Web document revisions
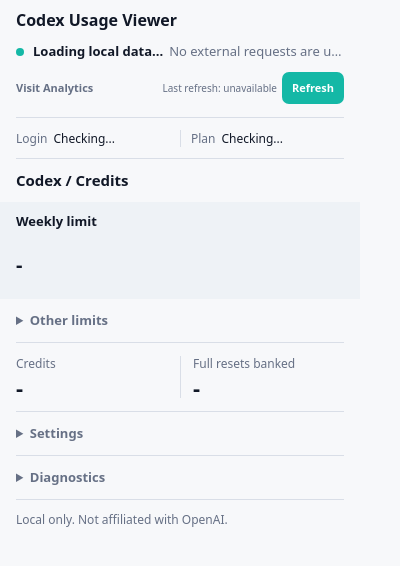
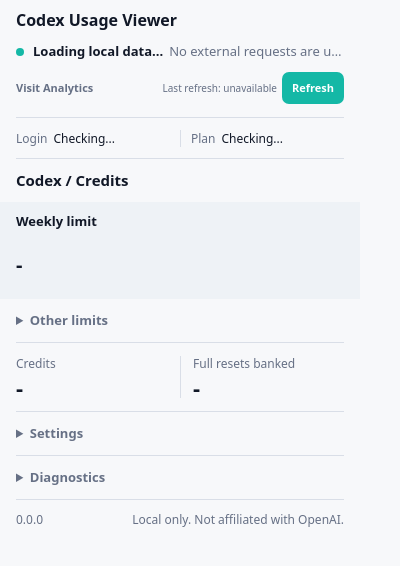
Before and after one commit to Actually-Better/Codex-usage-viewer, a browser extension: page popup.html in a window 400 px wide. Drawn offline with Linux system fonts and the light colour scheme.

Commit message:
feat: display extension version and establish 0.2.0 baseline

```diff
--- a/package.json
+++ b/package.json
@@ -1,6 +1,6 @@
 {
   "name": "codex-usage-viewer",
-  "version": "0.1.0",
+  "version": "0.2.0",
   "description": "Local-only Chrome and Edge extension that shows visible ChatGPT/Codex usage information.",
   "license": "MIT",
   "private": true,
--- a/popup.html
+++ b/popup.html
@@ -558,9 +558,21 @@
       }
 
       .foot {
+        display: flex;
+        justify-content: space-between;
+        align-items: baseline;
+        gap: 12px;
         color: var(--muted);
         font-size: 12px;
         padding-top: 11px;
+      }
+
+      #extensionVersion {
+        flex-shrink: 0;
+      }
+
+      .foot-note {
+        text-align: right;
       }
 
       @media (max-width: 330px) {
@@ -676,7 +688,10 @@
         <div id="warningBox" class="note"></div>
       </details>
 
-      <div class="foot">Local only. Not affiliated with OpenAI.</div>
+      <div class="foot">
+        <span id="extensionVersion" aria-label="Extension version"></span>
+        <span class="foot-note">Local only. Not affiliated with OpenAI.</span>
+      </div>
     </div>
 
     <script src="usage-model.js"></script>
--- a/popup.js
+++ b/popup.js
@@ -1,5 +1,7 @@
 (function initPopup() {
   "use strict";
+
+  document.getElementById("extensionVersion").textContent = chrome.runtime.getManifest().version;
 
   const refreshButton = document.getElementById("refreshButton");
   const reloadExtensionButton = document.getElementById("reloadExtensionButton");
```
Also changed, not shown: AGENTS.md (added, +14 -0 lines), test/popup-runtime.test.js (+1 -0 lines), CHANGELOG.md, manifest.json.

- Requirement -
When a line of the records holds the word "affiliated", copy that line.

- Response to the exercise -
-      <div class="foot">Local only. Not affiliated with OpenAI.</div>
+        <span class="foot-note">Local only. Not affiliated with OpenAI.</span>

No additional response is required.